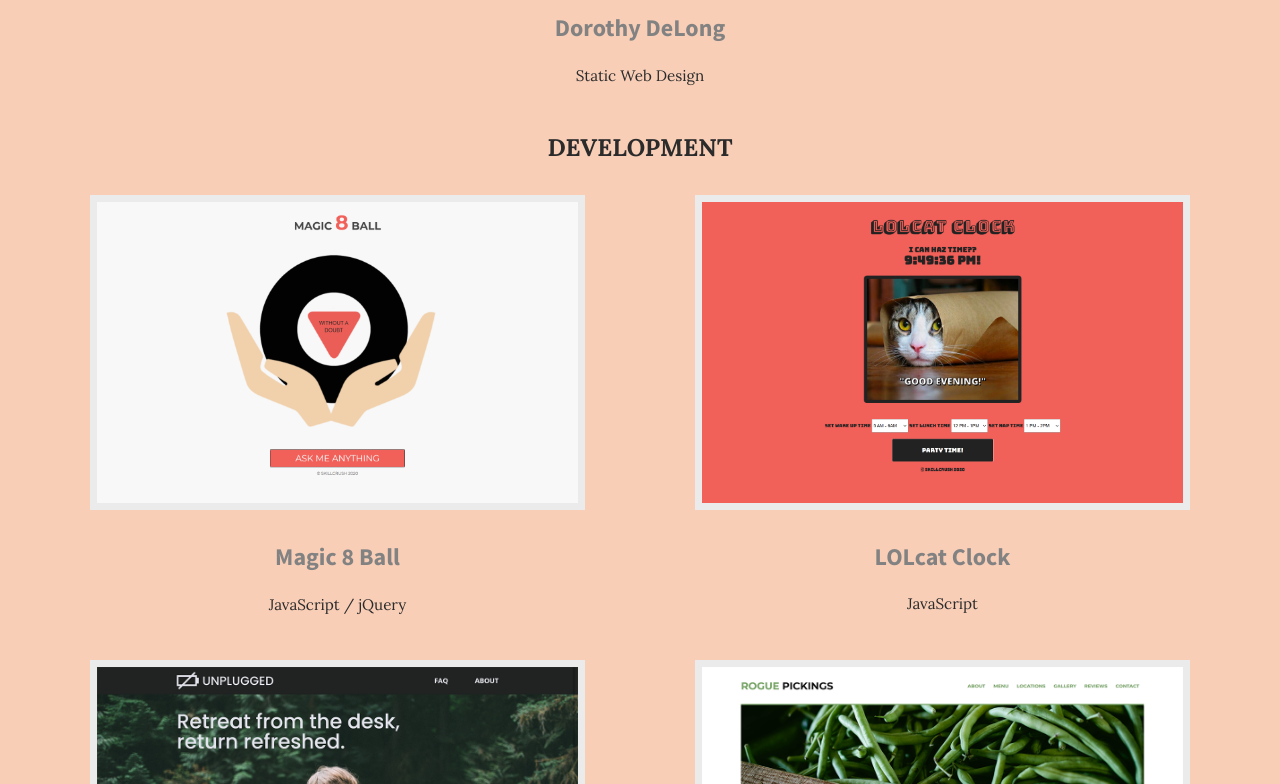
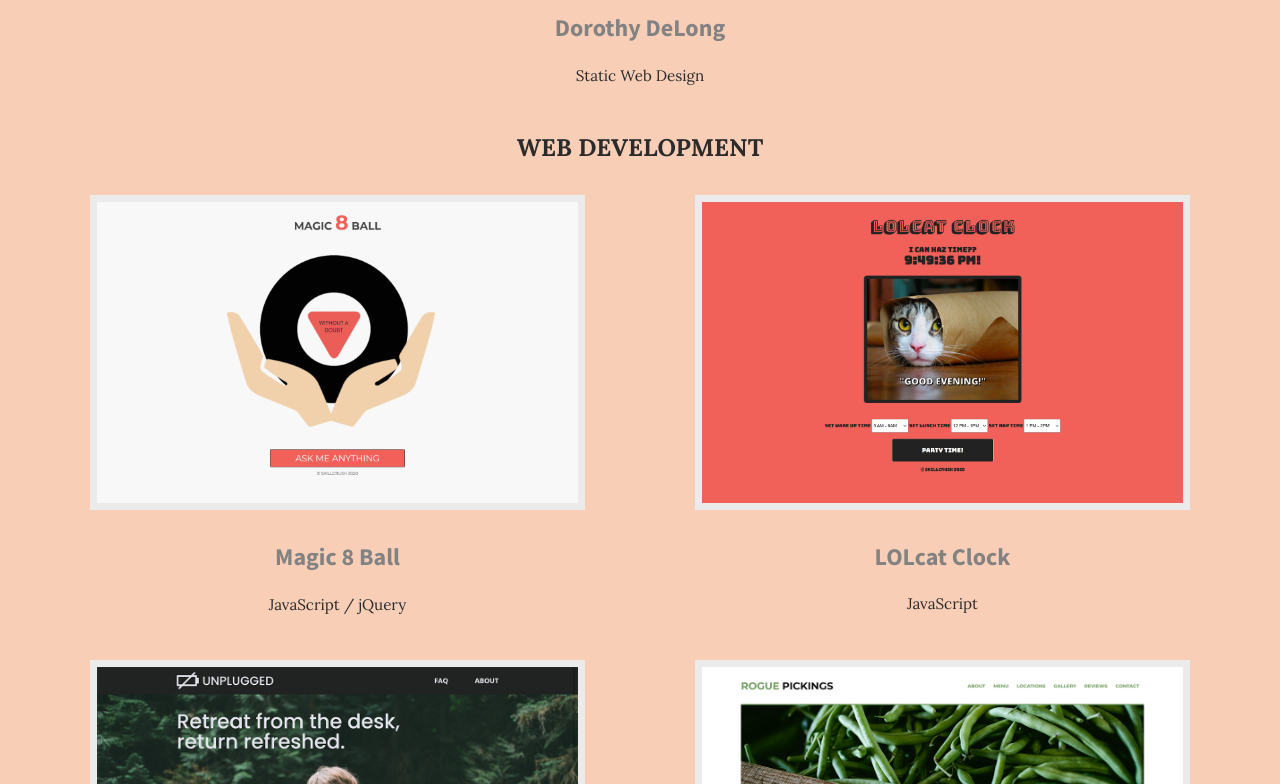
Before and after one commit to libintador/Jubilee-Austen, a website: page work/index.html in a window 1280 px wide. Shown: the part 1100-1884 px from the top of the page. Drawn offline with Linux system fonts and the light colour scheme; files that its build step writes are made by us from their sources; files whose address does not match are found by name.

Commit message:
Changed second section title

```diff
--- a/work/index.html
+++ b/work/index.html
@@ -72,7 +72,7 @@
                         <p>Static Web Design</p>
                     </article>
                 </div>
-                <h2>Development</h2>
+                <h2>Web Development</h2>
                 <div class="project-items">
                     <article>
                         <figure>
```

================================

Problem requirements: Your job is to repeat the data exactly, leaving each picture out.

Exercise output:
Before and after one commit to libintador/Jubilee-Austen, a website: page work/index.html in a window 1280 px wide. Shown: the part 1100-1884 px from the top of the page. Drawn offline with Linux system fonts and the light colour scheme; files that its build step writes are made by us from their sources; files whose address does not match are found by name.

Commit message:
Changed second section title

```diff
--- a/work/index.html
+++ b/work/index.html
@@ -72,7 +72,7 @@
                         <p>Static Web Design</p>
                     </article>
                 </div>
-                <h2>Development</h2>
+                <h2>Web Development</h2>
                 <div class="project-items">
                     <article>
                         <figure>
```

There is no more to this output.